Representatives of CARICOM Member States
Representatives of the OECS Commission
Representatives of Associate and Community Institutions
Special Invited Guests
CARICOM Secretariat Colleagues

It is my distinct honour to welcome you to the One Hundred and Third Special Meeting of the COTED – Environment and Sustainable Development. It has been quite some time between meetings, and I am quite pleased that we have established a quorum of Ministers and trust that this signals a new day in the COTED – Environment and Sustainable Development.

Ladies and Gentlemen, the World has gambled on the climate status quo and lost. This, in my mind, represents a sad reflection on those who claim to be committed to protecting our planet and continuously buffet us all with their pious platitudes and soothing solemn noises, but at the drop of a hat, eschew all those principles. Indeed, at this juncture, we seem to be facing a paradox of development whereby, in a few short months of the Russian invasion of Ukraine, several countries including China, Germany, Italy, Austria, and the Netherlands, have all signalled their increased utilisation of coal-fired power plants, in an effort to treat with their fuel demand. Indeed, in the case of the Netherlands, coal power stations that had been previously limited to 35% of output for 2022-24 are now being operating at full capacity. For the U.S., energy security has trumped climate change mitigation, with current exhortations trumpeting increased oil drilling. Indeed, for the developed countries, which remain the largest contributors to the greenhouse gas emissions, the operating maxim seemingly oscillates between “Drill baby Drill” and “Burn baby Burn”, whereas for the Region, our guiding principles remain enshrined in “1.5 to stay alive”.

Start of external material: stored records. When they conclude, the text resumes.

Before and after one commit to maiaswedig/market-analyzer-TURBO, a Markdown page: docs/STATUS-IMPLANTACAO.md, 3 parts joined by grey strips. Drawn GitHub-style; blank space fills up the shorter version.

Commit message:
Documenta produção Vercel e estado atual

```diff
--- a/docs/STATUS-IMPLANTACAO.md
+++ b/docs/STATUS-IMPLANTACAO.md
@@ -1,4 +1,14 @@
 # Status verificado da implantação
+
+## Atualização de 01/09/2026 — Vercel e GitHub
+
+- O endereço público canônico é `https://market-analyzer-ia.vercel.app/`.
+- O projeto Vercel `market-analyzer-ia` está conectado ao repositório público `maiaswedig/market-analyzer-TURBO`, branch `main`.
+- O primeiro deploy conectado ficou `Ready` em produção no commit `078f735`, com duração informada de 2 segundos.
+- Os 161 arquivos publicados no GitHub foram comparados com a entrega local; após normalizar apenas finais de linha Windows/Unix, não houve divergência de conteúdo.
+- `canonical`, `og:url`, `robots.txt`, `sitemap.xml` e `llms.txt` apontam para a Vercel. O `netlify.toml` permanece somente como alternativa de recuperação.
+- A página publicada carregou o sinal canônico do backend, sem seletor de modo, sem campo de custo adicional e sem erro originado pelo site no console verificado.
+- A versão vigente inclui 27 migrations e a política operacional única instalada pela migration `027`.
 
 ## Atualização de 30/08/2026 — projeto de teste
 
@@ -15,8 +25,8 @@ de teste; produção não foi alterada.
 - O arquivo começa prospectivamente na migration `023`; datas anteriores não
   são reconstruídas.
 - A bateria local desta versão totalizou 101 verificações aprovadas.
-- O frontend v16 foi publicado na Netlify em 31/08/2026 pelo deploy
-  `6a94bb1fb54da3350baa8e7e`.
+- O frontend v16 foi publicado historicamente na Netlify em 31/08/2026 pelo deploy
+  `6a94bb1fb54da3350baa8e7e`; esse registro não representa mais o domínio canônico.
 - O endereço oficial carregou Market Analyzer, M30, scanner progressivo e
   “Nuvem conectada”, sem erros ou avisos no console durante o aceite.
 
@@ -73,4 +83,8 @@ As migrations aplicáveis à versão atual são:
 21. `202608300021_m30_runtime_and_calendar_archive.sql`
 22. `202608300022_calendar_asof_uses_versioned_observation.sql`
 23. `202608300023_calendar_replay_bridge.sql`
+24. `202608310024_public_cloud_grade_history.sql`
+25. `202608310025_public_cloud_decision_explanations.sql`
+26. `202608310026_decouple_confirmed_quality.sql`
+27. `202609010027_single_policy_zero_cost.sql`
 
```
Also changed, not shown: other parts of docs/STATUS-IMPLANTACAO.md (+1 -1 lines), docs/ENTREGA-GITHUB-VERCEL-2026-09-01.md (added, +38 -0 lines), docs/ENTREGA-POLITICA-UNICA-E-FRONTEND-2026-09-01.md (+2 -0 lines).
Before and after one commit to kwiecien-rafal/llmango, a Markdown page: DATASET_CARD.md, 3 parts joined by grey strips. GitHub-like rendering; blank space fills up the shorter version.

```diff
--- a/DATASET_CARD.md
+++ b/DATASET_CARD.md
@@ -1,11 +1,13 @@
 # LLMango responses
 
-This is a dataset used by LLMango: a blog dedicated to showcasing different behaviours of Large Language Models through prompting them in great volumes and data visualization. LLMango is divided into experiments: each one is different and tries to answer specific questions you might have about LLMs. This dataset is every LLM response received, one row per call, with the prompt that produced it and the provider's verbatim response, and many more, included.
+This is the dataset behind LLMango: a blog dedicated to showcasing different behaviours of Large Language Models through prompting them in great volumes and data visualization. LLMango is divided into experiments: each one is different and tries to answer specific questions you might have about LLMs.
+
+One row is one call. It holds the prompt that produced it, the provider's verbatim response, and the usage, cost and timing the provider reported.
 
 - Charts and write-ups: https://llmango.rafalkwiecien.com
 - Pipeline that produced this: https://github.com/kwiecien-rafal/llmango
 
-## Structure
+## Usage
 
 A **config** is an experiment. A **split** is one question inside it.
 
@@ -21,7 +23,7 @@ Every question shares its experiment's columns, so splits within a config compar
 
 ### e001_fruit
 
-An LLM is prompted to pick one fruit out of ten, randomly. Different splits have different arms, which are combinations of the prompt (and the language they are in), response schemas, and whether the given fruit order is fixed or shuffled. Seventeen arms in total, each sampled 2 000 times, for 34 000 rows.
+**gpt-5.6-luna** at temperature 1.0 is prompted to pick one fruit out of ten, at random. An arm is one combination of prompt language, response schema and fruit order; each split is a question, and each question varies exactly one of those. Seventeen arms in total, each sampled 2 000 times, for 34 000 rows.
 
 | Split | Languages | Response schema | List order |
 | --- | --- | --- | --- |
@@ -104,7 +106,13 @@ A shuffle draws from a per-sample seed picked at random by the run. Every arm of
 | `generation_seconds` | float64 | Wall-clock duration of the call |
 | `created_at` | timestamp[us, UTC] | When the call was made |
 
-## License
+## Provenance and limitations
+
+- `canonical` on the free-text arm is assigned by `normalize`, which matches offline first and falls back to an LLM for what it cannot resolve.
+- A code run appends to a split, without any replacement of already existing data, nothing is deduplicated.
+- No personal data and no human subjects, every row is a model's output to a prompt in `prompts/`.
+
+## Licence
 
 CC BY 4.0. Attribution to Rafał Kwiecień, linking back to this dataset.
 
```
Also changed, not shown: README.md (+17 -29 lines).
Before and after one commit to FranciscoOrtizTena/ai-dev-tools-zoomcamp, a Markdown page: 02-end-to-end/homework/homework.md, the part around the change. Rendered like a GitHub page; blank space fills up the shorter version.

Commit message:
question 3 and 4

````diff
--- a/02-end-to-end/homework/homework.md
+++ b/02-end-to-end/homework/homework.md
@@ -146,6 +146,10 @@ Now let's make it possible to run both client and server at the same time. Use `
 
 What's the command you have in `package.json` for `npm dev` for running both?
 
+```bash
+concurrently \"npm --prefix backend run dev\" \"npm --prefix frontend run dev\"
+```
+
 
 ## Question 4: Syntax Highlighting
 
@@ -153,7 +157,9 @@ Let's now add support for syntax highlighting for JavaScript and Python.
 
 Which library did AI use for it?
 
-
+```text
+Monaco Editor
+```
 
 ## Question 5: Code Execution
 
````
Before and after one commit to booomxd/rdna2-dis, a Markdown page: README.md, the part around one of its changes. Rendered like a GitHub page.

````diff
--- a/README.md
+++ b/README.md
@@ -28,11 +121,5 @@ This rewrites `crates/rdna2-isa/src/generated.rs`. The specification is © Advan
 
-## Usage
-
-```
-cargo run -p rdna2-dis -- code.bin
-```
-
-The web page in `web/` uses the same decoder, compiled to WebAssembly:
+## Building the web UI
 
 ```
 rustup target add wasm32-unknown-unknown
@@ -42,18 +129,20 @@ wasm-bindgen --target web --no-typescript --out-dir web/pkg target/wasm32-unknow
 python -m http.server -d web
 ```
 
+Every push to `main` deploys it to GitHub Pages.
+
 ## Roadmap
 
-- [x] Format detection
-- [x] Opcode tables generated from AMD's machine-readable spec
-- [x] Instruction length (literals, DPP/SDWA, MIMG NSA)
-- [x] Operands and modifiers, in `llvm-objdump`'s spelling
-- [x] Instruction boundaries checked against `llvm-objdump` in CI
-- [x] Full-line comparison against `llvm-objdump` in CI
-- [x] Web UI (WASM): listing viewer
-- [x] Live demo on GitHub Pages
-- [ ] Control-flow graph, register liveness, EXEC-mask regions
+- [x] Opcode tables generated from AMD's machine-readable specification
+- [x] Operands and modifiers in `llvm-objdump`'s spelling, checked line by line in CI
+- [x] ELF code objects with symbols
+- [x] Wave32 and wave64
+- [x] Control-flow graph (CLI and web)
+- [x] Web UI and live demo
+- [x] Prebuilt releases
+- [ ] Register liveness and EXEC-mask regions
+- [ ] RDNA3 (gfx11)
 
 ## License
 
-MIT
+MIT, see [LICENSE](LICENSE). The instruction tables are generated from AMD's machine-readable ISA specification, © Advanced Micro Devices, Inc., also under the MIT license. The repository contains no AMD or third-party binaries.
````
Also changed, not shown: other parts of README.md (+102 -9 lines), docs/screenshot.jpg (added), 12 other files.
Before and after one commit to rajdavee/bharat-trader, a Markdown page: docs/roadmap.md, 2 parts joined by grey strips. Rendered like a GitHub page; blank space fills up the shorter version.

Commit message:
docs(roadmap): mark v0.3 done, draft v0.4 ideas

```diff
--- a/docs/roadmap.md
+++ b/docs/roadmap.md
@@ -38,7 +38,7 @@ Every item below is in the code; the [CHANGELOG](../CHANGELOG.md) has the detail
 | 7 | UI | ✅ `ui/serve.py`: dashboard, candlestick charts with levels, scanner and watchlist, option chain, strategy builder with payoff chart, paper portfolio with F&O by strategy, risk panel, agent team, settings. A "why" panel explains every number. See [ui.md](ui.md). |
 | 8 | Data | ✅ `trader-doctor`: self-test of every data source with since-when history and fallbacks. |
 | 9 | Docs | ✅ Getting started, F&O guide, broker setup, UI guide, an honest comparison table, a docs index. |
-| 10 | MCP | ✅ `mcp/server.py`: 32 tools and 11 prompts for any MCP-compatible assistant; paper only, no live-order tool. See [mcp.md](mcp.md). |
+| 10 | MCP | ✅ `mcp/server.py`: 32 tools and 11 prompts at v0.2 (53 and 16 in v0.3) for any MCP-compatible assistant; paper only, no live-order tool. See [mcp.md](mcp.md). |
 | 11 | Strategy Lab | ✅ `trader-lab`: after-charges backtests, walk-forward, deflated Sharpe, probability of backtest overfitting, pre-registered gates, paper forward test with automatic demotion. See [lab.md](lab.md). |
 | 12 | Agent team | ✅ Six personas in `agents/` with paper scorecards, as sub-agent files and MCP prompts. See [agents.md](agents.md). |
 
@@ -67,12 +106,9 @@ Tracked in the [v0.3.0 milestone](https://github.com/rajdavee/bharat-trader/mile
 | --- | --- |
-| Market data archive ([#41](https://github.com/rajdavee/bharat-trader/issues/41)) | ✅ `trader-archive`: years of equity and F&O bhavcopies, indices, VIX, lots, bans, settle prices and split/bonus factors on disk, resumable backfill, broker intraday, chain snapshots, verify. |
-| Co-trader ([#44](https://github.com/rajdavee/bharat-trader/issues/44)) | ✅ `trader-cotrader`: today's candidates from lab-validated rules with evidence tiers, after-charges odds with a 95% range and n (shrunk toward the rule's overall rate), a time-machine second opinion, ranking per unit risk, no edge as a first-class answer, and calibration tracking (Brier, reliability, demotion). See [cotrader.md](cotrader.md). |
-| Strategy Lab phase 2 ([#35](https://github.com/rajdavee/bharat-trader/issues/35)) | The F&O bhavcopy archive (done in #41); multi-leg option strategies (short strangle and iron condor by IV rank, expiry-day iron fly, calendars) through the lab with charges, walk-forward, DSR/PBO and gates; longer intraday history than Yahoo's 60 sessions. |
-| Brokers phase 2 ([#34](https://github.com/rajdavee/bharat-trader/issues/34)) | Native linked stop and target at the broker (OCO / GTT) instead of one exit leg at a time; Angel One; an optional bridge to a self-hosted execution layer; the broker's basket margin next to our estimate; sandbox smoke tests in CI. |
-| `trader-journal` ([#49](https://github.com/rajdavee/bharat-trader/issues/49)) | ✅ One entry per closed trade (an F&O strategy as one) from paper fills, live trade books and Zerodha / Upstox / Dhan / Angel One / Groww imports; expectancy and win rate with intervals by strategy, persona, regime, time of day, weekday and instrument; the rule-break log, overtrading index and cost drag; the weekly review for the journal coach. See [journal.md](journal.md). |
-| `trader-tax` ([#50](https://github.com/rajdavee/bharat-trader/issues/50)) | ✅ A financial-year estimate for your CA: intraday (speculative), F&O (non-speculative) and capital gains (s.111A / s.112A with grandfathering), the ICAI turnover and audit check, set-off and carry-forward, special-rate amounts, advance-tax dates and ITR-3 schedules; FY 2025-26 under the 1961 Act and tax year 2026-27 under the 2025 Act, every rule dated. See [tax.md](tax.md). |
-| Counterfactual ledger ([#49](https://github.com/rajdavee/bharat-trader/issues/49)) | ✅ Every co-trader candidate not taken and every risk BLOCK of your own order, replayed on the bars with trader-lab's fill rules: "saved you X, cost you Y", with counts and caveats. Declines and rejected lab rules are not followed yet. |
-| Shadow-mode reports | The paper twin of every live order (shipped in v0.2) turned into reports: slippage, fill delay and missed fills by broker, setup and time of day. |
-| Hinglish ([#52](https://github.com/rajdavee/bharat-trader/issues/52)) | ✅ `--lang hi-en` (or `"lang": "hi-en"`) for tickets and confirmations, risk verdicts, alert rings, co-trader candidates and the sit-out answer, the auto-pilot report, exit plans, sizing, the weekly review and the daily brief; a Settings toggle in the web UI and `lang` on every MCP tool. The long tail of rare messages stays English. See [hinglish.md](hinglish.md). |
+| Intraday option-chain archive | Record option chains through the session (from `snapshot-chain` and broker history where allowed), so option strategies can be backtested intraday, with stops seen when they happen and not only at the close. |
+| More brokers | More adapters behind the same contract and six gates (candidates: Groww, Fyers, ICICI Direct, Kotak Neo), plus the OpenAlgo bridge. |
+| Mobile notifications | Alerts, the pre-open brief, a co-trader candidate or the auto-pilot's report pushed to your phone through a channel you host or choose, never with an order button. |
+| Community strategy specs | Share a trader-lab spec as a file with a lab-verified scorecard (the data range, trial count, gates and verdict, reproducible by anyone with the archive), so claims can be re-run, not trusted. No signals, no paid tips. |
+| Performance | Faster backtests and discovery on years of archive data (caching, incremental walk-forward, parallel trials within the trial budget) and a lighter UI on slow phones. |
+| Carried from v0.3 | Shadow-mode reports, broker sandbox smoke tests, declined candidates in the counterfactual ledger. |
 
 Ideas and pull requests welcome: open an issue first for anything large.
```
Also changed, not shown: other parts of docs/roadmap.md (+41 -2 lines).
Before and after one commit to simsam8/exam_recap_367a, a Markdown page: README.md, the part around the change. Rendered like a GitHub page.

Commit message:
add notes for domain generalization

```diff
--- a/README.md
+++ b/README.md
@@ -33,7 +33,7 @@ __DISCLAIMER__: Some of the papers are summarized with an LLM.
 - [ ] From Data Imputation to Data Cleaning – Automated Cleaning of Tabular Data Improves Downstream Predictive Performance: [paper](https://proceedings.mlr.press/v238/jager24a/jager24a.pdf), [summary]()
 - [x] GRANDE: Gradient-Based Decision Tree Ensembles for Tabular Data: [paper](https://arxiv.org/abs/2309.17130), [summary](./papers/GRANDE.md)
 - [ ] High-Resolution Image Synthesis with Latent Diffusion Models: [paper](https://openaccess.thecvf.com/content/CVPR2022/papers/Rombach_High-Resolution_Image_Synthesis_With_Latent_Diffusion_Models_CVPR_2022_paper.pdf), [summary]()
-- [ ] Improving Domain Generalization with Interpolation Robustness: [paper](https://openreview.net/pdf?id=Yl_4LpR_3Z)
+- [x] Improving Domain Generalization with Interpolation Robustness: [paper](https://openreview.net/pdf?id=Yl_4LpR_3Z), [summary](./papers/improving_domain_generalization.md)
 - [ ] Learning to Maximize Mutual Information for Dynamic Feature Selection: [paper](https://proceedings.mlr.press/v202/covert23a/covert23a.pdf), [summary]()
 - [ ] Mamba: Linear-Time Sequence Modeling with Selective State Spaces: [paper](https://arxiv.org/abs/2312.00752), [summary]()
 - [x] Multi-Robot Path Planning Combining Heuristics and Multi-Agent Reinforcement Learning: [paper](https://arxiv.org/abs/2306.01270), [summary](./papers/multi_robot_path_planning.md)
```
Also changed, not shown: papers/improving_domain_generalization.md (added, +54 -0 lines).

Click this link to read more: The Application of Sociology towards an Explanatory and Methodological Framework for National Development Planning: The Case of Vision 2030 Jamaica (November, 2021)